SEC Settles $2.8M Lawsuit, Former Chief Claims More Enforcement to Follow
- The United States SEC won a 7-month long lawsuit against Hydrogen Technology Corp. and its CEO, Michael Ross Kane, last week.
- The company will have to pay $2.8 million, including $1.5 million in disgorgement, $1 million in fines, while Kane will have to pay around $260K.
- Hydrogen will not be allowed to participate in the sale of securities without approval from the SEC and passing the Howey Test.
- John Reed Stark, former Chief of the US SEC’s Office of Internet Enforcement, said that the regulator is preparing for additional enforcement actions.
The United States Securities and Exchange Commission (SEC) has been battling crypto firms following the 2021 crypto market bull run due to an increase in the number of scams and price manipulation activities.
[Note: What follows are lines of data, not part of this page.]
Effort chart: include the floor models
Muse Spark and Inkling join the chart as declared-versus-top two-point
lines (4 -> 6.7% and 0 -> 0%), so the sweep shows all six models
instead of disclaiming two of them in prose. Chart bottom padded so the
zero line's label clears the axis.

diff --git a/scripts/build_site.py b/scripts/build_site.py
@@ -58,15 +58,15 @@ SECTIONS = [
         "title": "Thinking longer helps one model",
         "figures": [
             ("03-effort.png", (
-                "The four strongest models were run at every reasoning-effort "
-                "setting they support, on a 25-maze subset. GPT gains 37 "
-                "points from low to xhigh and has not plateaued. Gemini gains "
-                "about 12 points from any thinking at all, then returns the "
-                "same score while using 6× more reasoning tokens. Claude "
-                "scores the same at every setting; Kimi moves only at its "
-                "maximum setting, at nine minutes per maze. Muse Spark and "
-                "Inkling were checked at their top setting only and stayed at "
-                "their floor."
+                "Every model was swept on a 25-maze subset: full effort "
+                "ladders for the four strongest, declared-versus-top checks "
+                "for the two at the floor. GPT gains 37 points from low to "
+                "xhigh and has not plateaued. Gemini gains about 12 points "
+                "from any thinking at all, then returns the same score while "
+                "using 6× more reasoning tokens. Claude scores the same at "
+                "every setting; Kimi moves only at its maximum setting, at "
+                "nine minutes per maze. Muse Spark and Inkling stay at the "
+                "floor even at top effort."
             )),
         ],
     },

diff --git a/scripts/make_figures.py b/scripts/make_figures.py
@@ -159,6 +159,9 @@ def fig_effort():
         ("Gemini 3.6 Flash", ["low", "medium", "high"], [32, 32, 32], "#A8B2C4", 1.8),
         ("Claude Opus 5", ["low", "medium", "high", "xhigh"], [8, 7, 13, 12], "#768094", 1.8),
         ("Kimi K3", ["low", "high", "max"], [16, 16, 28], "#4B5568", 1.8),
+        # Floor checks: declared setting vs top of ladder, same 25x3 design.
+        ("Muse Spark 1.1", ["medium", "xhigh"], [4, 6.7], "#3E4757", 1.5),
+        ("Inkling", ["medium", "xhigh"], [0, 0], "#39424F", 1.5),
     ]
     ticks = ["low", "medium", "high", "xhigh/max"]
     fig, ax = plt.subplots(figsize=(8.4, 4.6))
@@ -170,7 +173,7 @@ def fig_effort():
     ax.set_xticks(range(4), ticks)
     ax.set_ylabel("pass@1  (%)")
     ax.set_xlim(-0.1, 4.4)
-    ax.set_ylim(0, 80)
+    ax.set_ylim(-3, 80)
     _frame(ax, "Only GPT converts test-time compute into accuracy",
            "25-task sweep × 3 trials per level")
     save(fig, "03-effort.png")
Interestingly, the securities regulator has secured a win against Hydrogen Technology Corp. and its Chief Executive Officer, Michael Ross Kane, in a lawsuit that lasted over 7 months and was concluded last week.
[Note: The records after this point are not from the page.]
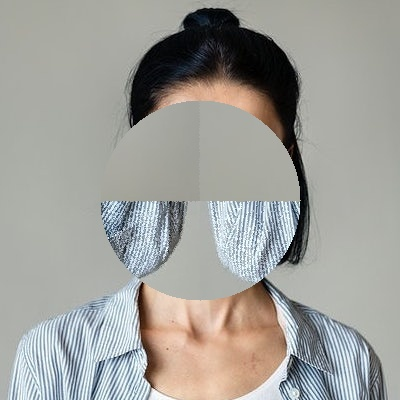
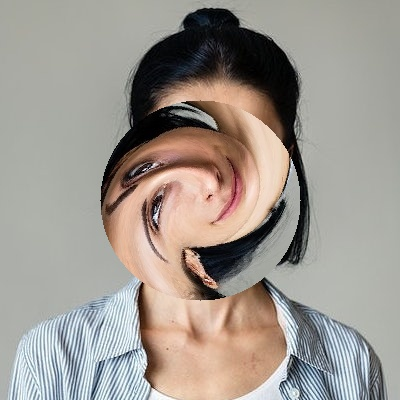
horrible looking forward swirl

Changed region(s): [[0.24, 0.24, 0.75, 0.75]]

diff --git a/Q4/q4.py b/Q4/q4.py
@@ -42,6 +42,11 @@ class polar:
         offset_x = x - self.center_y
         return offset_x, offset_y
 
+    def removeCenterOffset(self, offset_x, offset_y):
+        y = offset_x + self.center_x
+        x = offset_y + self.center_y
+        return x, y
+
     def cartesianToPolar(self, x,y):
         #assumes that c-ords have already be normalised around new center
         theta = self.thetaFromOragin(x, y)
@@ -60,7 +65,7 @@ class polar:
         if radius == 0:
             return 0,0
 
-        if theta <= 2 * math.pi and theta > 3/2 * math.pi:
+        elif theta <= 2 * math.pi and theta > 3/2 * math.pi:
             y = -(radius * math.cos(theta - 3/2 * math.pi))
             x = (radius * math.sin(theta - 3/2 * math.pi))
 
@@ -76,12 +81,15 @@ class polar:
             x = radius * math.cos(theta)
             y = radius * math.sin(theta)
 
+        else:
+            print(radius,theta)
+
         return x,y
 
 
 
-    def imageToPolar(self):
-
+    def imageToPolarTocartensian(self):
+        # a nice sense check!
         rows, cols, dims = self.image.shape
         canvas  = np.array([[(0.0, 0.0) for _ in range(cols)] for i_ in range(rows)])
 
@@ -89,8 +97,9 @@ class polar:
             for columb_x in range(cols):
                 offset_x, offset_y =self.centerOffset(columb_x, row_y)
                 theta, radius = self.cartesianToPolar(offset_x, offset_y)
+                new_x, new_y = self.polarToCartesian(radius, theta)
 
-                canvas[row_y][columb_x] = (theta, radius)
+                canvas[row_y][columb_x] = (new_x, new_y)
         return canvas
 
     def swirlForward(self, swirl_radius):
@@ -103,8 +112,9 @@ class polar:
                 theta, radius = self.cartesianToPolar(offset_x, offset_y)
 
                 if radius <= swirl_radius:
-                        altered_theta = self.addAngle(theta, math.pi/2)
+                        altered_theta = self.addAngle(theta, abs(math.sin(radius/swirl_radius)) * math.pi)
                         alt_x, alt_y = self.polarToCartesian(radius, altered_theta)
+                        alt_x, alt_y = self.removeCenterOffset(alt_x, alt_y)
                         alt_x, alt_y = int(alt_x), int(alt_y)
                         canvas[row_y][columb_x] = self.image[alt_x][alt_y]
         return canvas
According to court documents, the judge has ruled in favor of the SEC, and as a result, Hydrogen Technology Corp. will have to pay around $2.8 million as per the rulings. The lawsuit was filed by the regulator seven months ago, wherein it claimed that Hydrogen was involved in the price manipulation of cryptocurrencies, an activity in which entities influence the price of digital assets to make profit off them.
The $2.8 million includes around $1.5 million in disgorgement, i.e., the money gained from unlawful activities, along with $1 million in penalties for conducting illicit activities and harming investors. The SEC claims that Hydrogen used unlawful tactics to inflate the price of “Hydro” tokens and offered the sale of securities by registering them with the regulator.
A New York federal judge agreed to the settlement of the dispute between the SEC and Hydrogen Technology Corp., while the CEO of the latter, Kane, consented to end the legal dispute.
Moreover, in the lawsuit filed by the US regulator against the company and its CEO in September last year, the agency claimed that they paid a third party to manipulate the trade of the company’s Hydro token in order to artificially boost its price. The third party was Tyler Ostern, who also reached an agreement with the SEC to settle for a $41,000 fine.
As a part of the settlement, Hydrogen or Kane will not be allowed to participate in the sale of securities or engage in similar activities without the approval of the SEC and passing the Howey Test, a test designed to confirm whether an asset is a security or a commodity. Meanwhile, Kane has been allowed to trade cryptocurrencies without any issues for his personal usage.
The corporation and its executives are bound by the settlement agreement to not refute or agree to the accusations that the SEC had levied against them in the lawsuit. The lawsuit added that Kane, who was also the person behind Hedgeable Inc.—an SEC registered investment adviser—needed fresh capital for his company and created Hydrogen as a result of the crypto bull market of 2017.
Following the bull market, the company minted more than 11 billion Hydro tokens, which were distributed as rewards to employees, retail investors, and those who promoted the project.
More SEC Lawsuits to Come?
John Reed Stark, former Chief of the US SEC’s Office of Internet Enforcement, recently stated that the regulator is planning more lawsuits against crypto companies in the near future to protect investors from manipulation and other similar activities.
“We’re in the midst of a regulatory onslaught against crypto,” says Stark, while adding:
“Every day, it seems like there’s a new lawsuit targeting the industry. The SEC is not going to stand idly by, especially when investors are at risk. Investors may not like the rules but, just like seatbelt laws, sometimes investors need protection from themselves.”
As reported earlier by BitcoinWisdom, the SEC sent a “Wells Notice” to the leading exchange in the US, Coinbase, regarding its staking services claiming that these are security offerings. On the other hand, Congressmen are not happy with crypto firms and capital leaving the US due to the enforcement tactics of the regulator under the leadership of Gary Gensler.
United States Representative Warren Davidson filed legislation in Congress to fire the Chairman of the US SEC. Davidson claims that the legislation aims to “correct a long series of abuses” against crypto investors and companies.